* _THE PROBLEM_
Determine how many lines of the listing contain the word "JavaScript". The reply is that number alone.

* _EXERCISE INPUT_

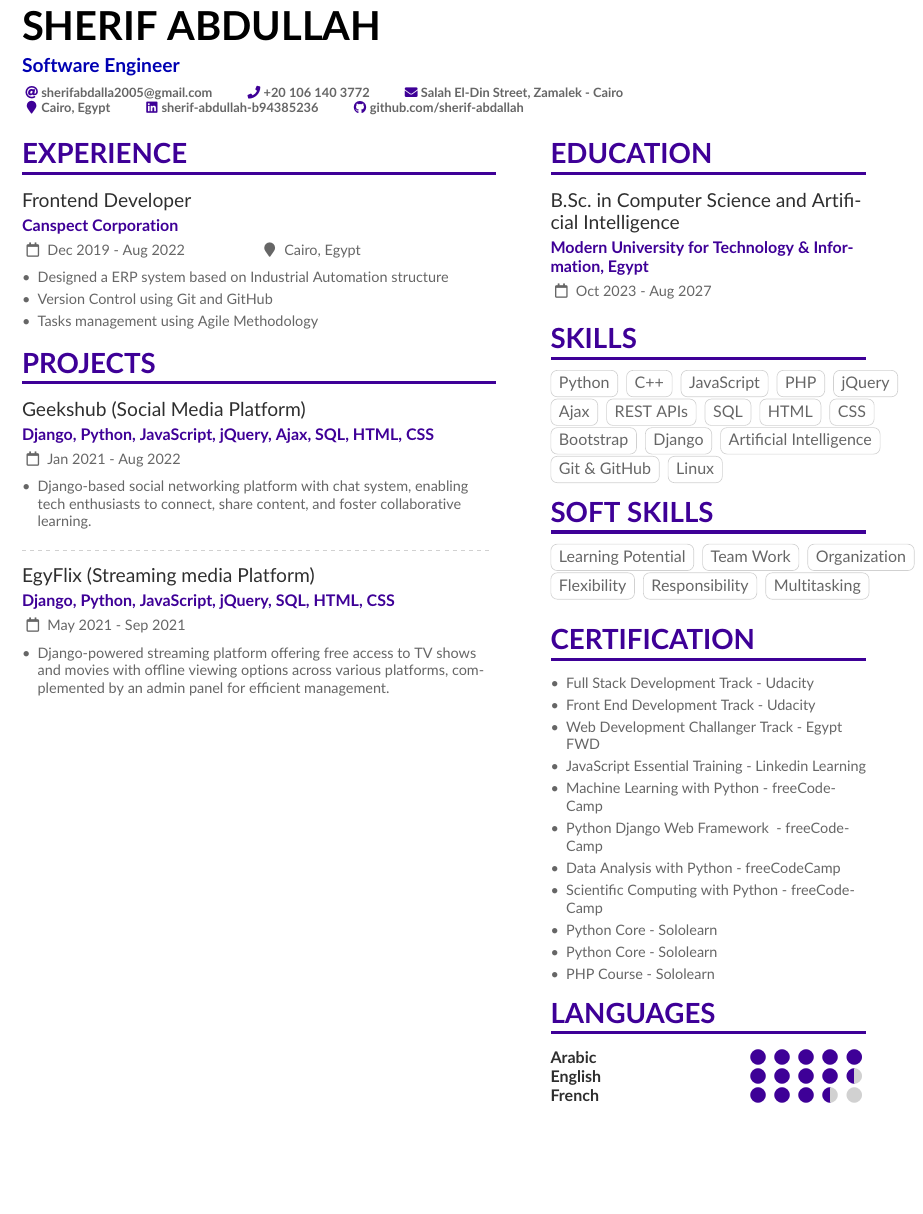
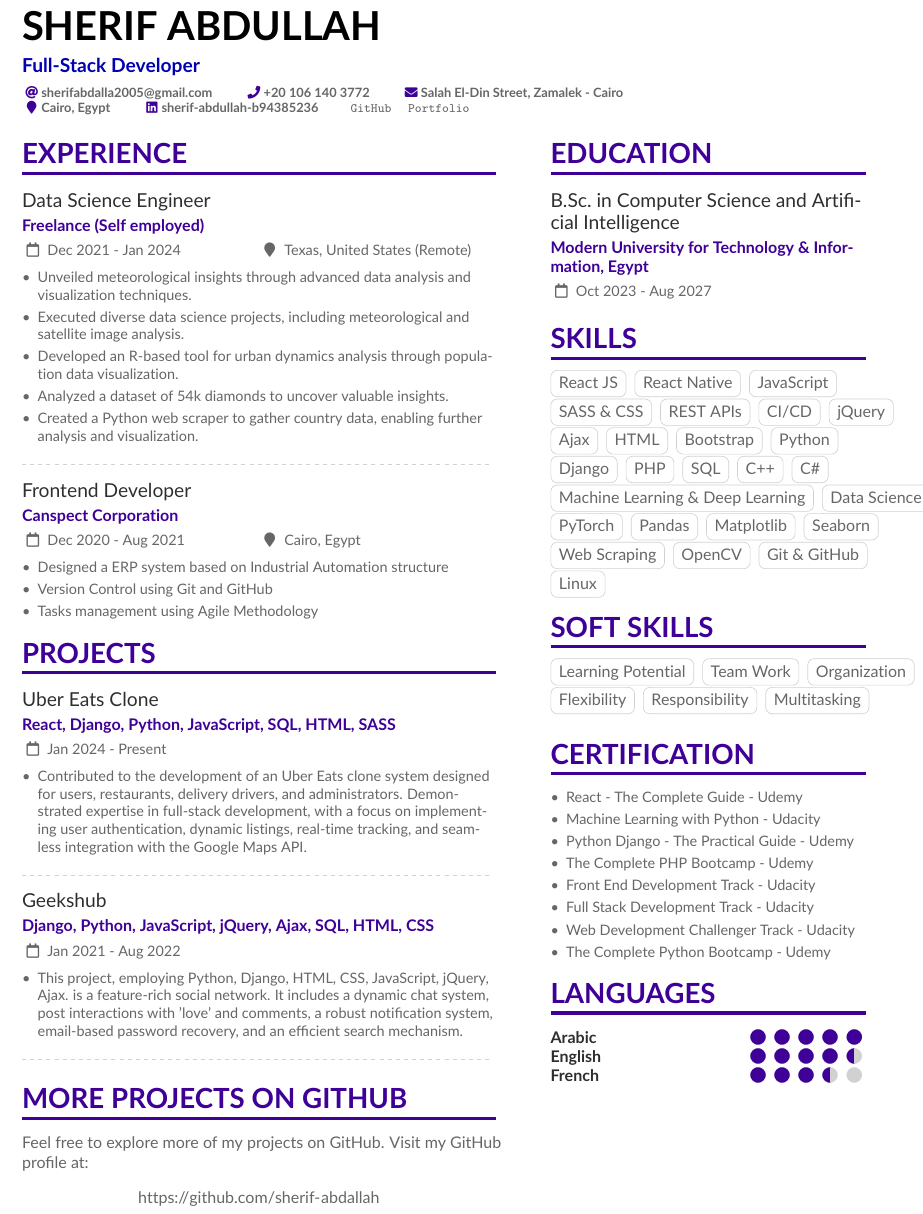
Before and after one commit to sherifabdallah/CV, a LaTeX CV (mmayer.tex): part of the page, cut so that both start at the same text, the shorter picture padded with empty space. Compiled offline with pdfLaTeX.

Commit message:
Update mmayer.tex

```diff
--- a/mmayer.tex
+++ b/mmayer.tex
@@ -90,7 +90,7 @@
 
 \begin{document}
 \name{Sherif Abdullah}
-\tagline{Software Engineer}
+\tagline{Full-Stack Developer}
 % Cropped to square from https://en.wikipedia.org/wiki/Marissa_Mayer#/media/File:Marissa_Mayer_May_2014_(cropped).jpg, CC-BY 2.0
 %% You can add multiple photos on the left or right
 % \photoL{2cm}{Yacht_High,Suitcase_High}
@@ -106,7 +106,10 @@
   % \homepage{x.x.com}
   % \twitter{@marissamayer}
   \linkedin{sherif-abdullah-b94385236}
-  \github{github.com/sherif-abdallah} % I'm just making this up though.
+\href{https://github.com/sherif-abdallah}{\texttt{GitHub  }}
+\href{https://sherifobaid.pythonanywhere.com/}{\texttt{
+  Portfolio}}
+% I'm just making this up though.
 %   \orcid{0000-0000-0000-0000} % Obviously making this up too.
   %% You can add your own arbitrary detail with
   %% \printinfo{symbol}{detail}[optional hyperlink prefix]
@@ -142,7 +145,21 @@
 
 \cvsection{Experience}
 
-\cvevent{Frontend Developer}{Canspect Corporation}{Dec 2019 - Aug 2022}{Cairo, Egypt}
+\cvevent{Data Science Engineer}{Freelance (Self employed)}{Dec 2021 - Jan 2024}{Texas, United States (Remote)}
+
+\begin{itemize}
+
+\item Unveiled meteorological insights through advanced data analysis and visualization techniques.
+\item Executed diverse data science projects, including meteorological and satellite image analysis.
+\item Developed an R-based tool for urban dynamics analysis through population data visualization.
+\item Analyzed a dataset of 54k diamonds to uncover valuable insights.
+\item Created a Python web scraper to gather country data, enabling further analysis and visualization.
+
+\end{itemize}
+
+\divider
+
+\cvevent{Frontend Developer}{Canspect Corporation}{Dec 2020 - Aug 2021}{Cairo, Egypt}
 
 \begin{itemize}
 
@@ -154,23 +171,35 @@
 \end{itemize}
 
 
+
 \cvsection{Projects}
 
-\cvevent{Geekshub (Social Media Platform)}{Django, Python, JavaScript, jQuery, Ajax, SQL, HTML, CSS}{Jan 2021 - Aug 2022}{}
+\cvevent{Uber Eats Clone}{React, Django, Python, JavaScript, SQL, HTML, SASS}{Jan 2024 - Present}{}
 \begin{itemize}
-\item Django-based social networking platform with chat system, enabling tech enthusiasts to connect, share content, and foster collaborative learning.
+\item Contributed to the development of an Uber Eats clone system designed for users, restaurants, delivery drivers, and administrators. Demonstrated expertise in full-stack development, with a focus on implementing user authentication, dynamic listings, real-time tracking, and seamless integration with the Google Maps API.
+\end{itemize}
+\divider
+
+\cvevent{Geekshub}{Django, Python, JavaScript, jQuery, Ajax, SQL, HTML, CSS}{Jan 2021 - Aug 2022}{}
+\begin{itemize}
+\item This project, employing Python, Django, HTML, CSS, JavaScript, jQuery, Ajax. is a feature-rich social network. It includes a dynamic chat system, post interactions with 'love' and comments, a robust notification system, email-based password recovery, and an efficient search mechanism.
+
 
 \end{itemize}
 
 \divider
 
 
-\cvevent{EgyFlix (Streaming media Platform)}{Django, Python, JavaScript, jQuery, SQL, HTML, CSS}{May 2021 - Sep 2021}{}
-\begin{itemize}
-\item Django-powered streaming platform offering free access to TV shows and movies with offline viewing options across various platforms, complemented by an admin panel for efficient management.
 
-\end{itemize}
 
+
+\cvsection{More Projects on GitHub}
+
+Feel free to explore more of my projects on GitHub. Visit my GitHub profile at:
+
+\begin{center}
+    \url{https://github.com/sherif-abdallah}
+\end{center}
 
 % \divider
 
@@ -221,22 +250,33 @@
 
 \cvsection{Skills}
 
-\cvtag{Python}
-\cvtag{C++}
-% \cvtag{C#}
+\cvtag{React JS}
+\cvtag{React Native}
 \cvtag{JavaScript}
-\cvtag{PHP}
+\cvtag{SASS \& CSS}
+\cvtag{REST APIs}
+\cvtag{CI/CD}
 \cvtag{jQuery}
 \cvtag{Ajax}
-\cvtag{REST APIs}
+\cvtag{HTML}
+\cvtag{Bootstrap}
+\cvtag{Python}
+\cvtag{Django}
+\cvtag{PHP}
 \cvtag{SQL}
-\cvtag{HTML}
-\cvtag{CSS}
-\cvtag{Bootstrap}
-\cvtag{Django}
-\cvtag{Artificial Intelligence}
+\cvtag{C++}
+\cvtag{C\#}
+\cvtag{Machine Learning \& Deep Learning}
+\cvtag{Data Science}
+\cvtag{PyTorch}
+\cvtag{Pandas}
+\cvtag{Matplotlib}
+\cvtag{Seaborn}
+\cvtag{Web Scraping}
+\cvtag{OpenCV}
 \cvtag{Git \& GitHub}
 \cvtag{Linux}
+
 
 \cvsection{Soft Skills}
 
@@ -250,19 +290,14 @@
 \cvsection{Certification}
 
 \begin{itemize}
+\item React - The Complete Guide - Udemy
+\item Machine Learning with Python - Udacity
+\item Python Django - The Practical Guide - Udemy
+\item  The Complete PHP Bootcamp - Udemy
+\item Front End Development Track - Udacity
 \item Full Stack Development Track - Udacity
-\item Front End Development Track - Udacity
-\item Web Development Challanger Track - Egypt FWD
-\item JavaScript Essential Training - Linkedin Learning
-\item Machine Learning with Python - freeCodeCamp
-\item Python Django Web Framework \ - freeCodeCamp
-\item Data Analysis with Python - freeCodeCamp
-\item Scientific Computing with Python - freeCodeCamp
-\item Python Core - Sololearn
-\item Python Core - Sololearn
-\item PHP Course - Sololearn
-
-
+\item Web Development Challenger Track - Udacity
+\item The Complete Python Bootcamp - Udemy
 
 
 
```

* _EXERCISE ANSWER_
7